Skip To The Main Content

Scholarship Recipients

Your Money at Work

Meet just a few of our talented, hard-working recipients of Foundation scholarships.

Andrew Sias

First-year FRCC student and first-time scholarship recipient Andrew Sias enjoys quoting comedian Milton Berle: “If opportunity doesn't knock, build a door.” And so he did. Returning to school meant quitting his full-time job and draining what little savings he had. Andrew was awarded two scholarships, the Louis P. Singer Memorial Scholarship and the Gerald Dotson Ph.D. Scholarship, which made college possible.

Like many students at FRCC, Andrew is the first in his family to attend college. His goal is to earn a degree in molecular biology and attend medical school so he can help people who need it most. And it is important to him to be a success and role model for family and friends—to demonstrate that what appears unattainable can be attained through hard work and dedication.  

Life can be tough at times, Andrew acknowledges. He gets up early and goes to bed late; if he is not studying, he is working part time to pay bills. He credits the Foundation’s Student Success Program and its hands-on approach for providing needed help and credits an exceptional instructor for giving him confidence.

“Receiving these scholarships has really meant the world to me,” Andrew explains. “When you make the decision to go to school or go back to school, you need to believe in yourself. That’s a given and a must if you’re going to push yourself to succeed.
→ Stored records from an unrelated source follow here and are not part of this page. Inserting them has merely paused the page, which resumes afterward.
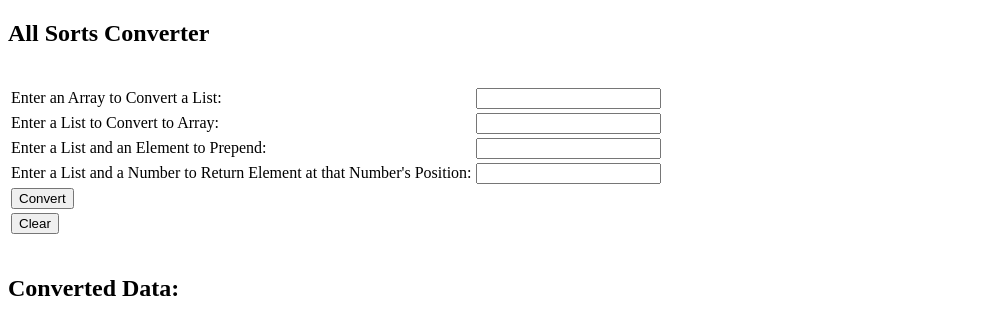
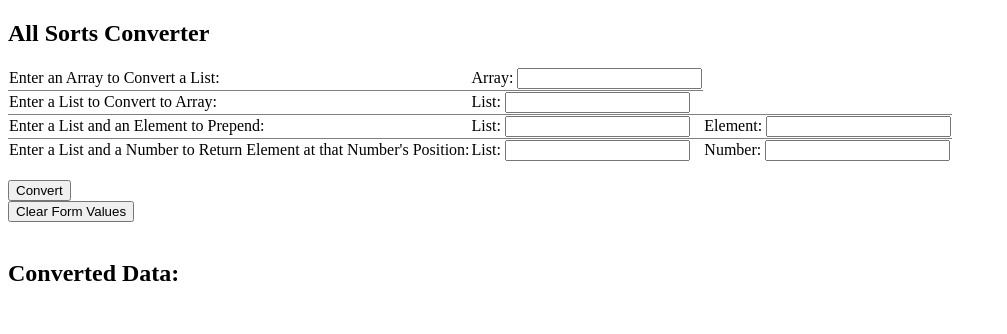
Before and after one commit to c-rter/ejs-exe, a plain HTML site: page 4 - Array & List Conversions, Combinations, and Searches/index.html in a window 1280 px wide. Shown: the whole page, without its empty margins (0-1007 px from the left). Drawn offline with Linux system fonts and the light colour scheme.

Commit message:
create template structure

```diff
--- a/4 - Array & List Conversions, Combinations, and Searches/index.html
+++ b/4 - Array & List Conversions, Combinations, and Searches/index.html
@@ -10,20 +10,19 @@
   <!--[if lt IE 9]>
     <script src="https://cdnjs.cloudflare.com/ajax/libs/html5shiv/3.7.3/html5shiv.js"></script>
   <![endif]-->
-
 </head>
 
 <body>
 
   <h2>All Sorts Converter</h2>
   <form id="frm1">
-    <table>
+    <table border=1 frame=void rules=rows>
       <tr>
         <td>
           Enter an Array to Convert a List:
         </td>
         <td>
-          <input type="text" id="textArray"></input>
+         Array: <input type="text" id="textArray"></input>
         </td>
       </tr>
       <tr>
@@ -31,7 +30,7 @@
           Enter a List to Convert to Array:
         </td>
         <td>
-          <input type="text" id="textArray"></input>
+         List: <input type="text" id="textArray"></input>
         </td>
       </tr>
       <tr>
@@ -39,7 +38,10 @@
           Enter a List and an Element to Prepend:
         </td>
         <td>
-          <input type="text" id="textArray"></input>
+          List: <input type="text" id="textArray"></input>
+        </td>
+        <td>
+          Element: <input type="text" id="textArray"></input>
         </td>
       </tr>
       <tr>
@@ -47,26 +49,26 @@
           Enter a List and a Number to Return Element at that Number's Position:
         </td>
         <td>
-          <input type="text" id="textArray"></input>
+          List: <input type="text" id="textArray"></input>
+        </td>
+        <td>
+          Number: <input type="text" id="textArray"></input>
         </td>
       </tr>
+    </table>
   </form>
   <br/>
   <form id="frm2">
-    <tr>
-    <td>
+
       <input type="button" value="Convert" onClick="reverse2()">
-    </td>
-  </tr>
+
   </form>
   <form id="frm3">
-    <tr>
-    <td>
-      <input type="button" value="Clear" onClick="clearArraySpot()">
-    </td>
-  </tr>
+
+      <input type="button" value="Clear Form Values" onClick="clearArraySpot()">
+
   </form>
-  </table>
+
   <br>
 
   <h2>Converted Data:</h2>
```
However, when there are donors you've never met, who see your potential in you, who invest in you on the promise that you will better yourself and not let their award go to waste that is amazing.”

Andrew’s experience with the FRCC community at has taught him that he doesn’t have to face challenges alone. This encouragement underscores how important it is not to let himself or his donors and FRCC support system down.

Andrew-Sias

Nancy Medina-Kochis

Nancy is the mother of a 21-year-old son who was born with Stickler syndrome and requires jaw surgery. She grappled with how she would pay for college and the surgery. She opted to continue to work part time and use saved retirement funds for the surgery. To Nancy, being awarded a Foundation scholarship was both emotional and a privilege.

Her heritage includes Apache and Navajo (Inde or Nide–“the people”), as well as Sephardic Jews from Spain, which made her eligible for the Louis P. Singer Hispanic Student Scholarship established by Midge Korczak in memory of her father. The Foundation facilitates the meeting of donors and scholars, and Nancy emphasizes how grateful she is for Midge’s mentoring and encouragement.

It is central to Nancy to create a future that allows her to give back to the community in a meaningful way. She intends to become a Doctor of Osteopathic Medicine. In a first step toward achieving her goal, she has been accepted into Metropolitan State University of Denver’s Integrative Therapeutic Practices Program, which capitalizes on a recent shift in health care toward integrative medicine, combining Western medical treatments with natural therapies.

And she has already given back to the Foundation. Nancy was selected as a Foundation Fellow for the Scholar Success Program, helping other scholarship recipients stay in college, giving support in overcoming any academic challenges they faced, and ensuring they succeed.

Nancy-Medina-Kochis

Alexandra Hurley-MacVean

Alexandra was in a car accident, which forced her to drop classes and leave her campus job. During recovery, she posted her art on Facebook, and several authors asked her to illustrate their children’s books. “Peanut Butter & Pumpernickel” was published this year, and three other books are scheduled for publication. She also returned to FRCC and is proud to have graduated with honors this year. Today, Alexandra is a member of the Society of Children’s Book Writers and Illustrators and a three-time Barnes & Noble featured Artist of the Month.

“My journey as an FRCC scholar has been worth every moment. My sincere thanks to Foundation donors who helped make it possible for my academic dreams to come true.”

Alexandra Hurley-MacVean

Garrett Pope

It didn’t occur to Garrett Pope that a scholarship would be available to a young person like himself interested in becoming a skilled machinist.  Without his Express Employment Scholarship, he could not afford to attend FRCC and would not be on his way to a better future.  

He is very grateful that someone respects and supports his goals and is willing to help him achieve them.

Garrett has to work to supplement his scholarship.  Through his courses at FRCC, he is already employed in the field he loves.  The on-the-job skills he is learning complement his training in FRCC’s  Precision Machining Program, which was designed to meet the needs of Colorado manufacturers who helped develop training classes.  The return of manufacturing jobs from off-shore and the retirement of the baby boom generation have created exceptional employment opportunities.

Like many FRCC students, Garrett credits an instructor he describes as “awesome” for giving him incentive to continue in the program.  “He is not only a mentor, but a role model for what I can achieve in the field of machining,” Garret emphasizes.  “FRCC made a difference in my life by providing a career path not offered at most four-year colleges.”

Garrett-Pope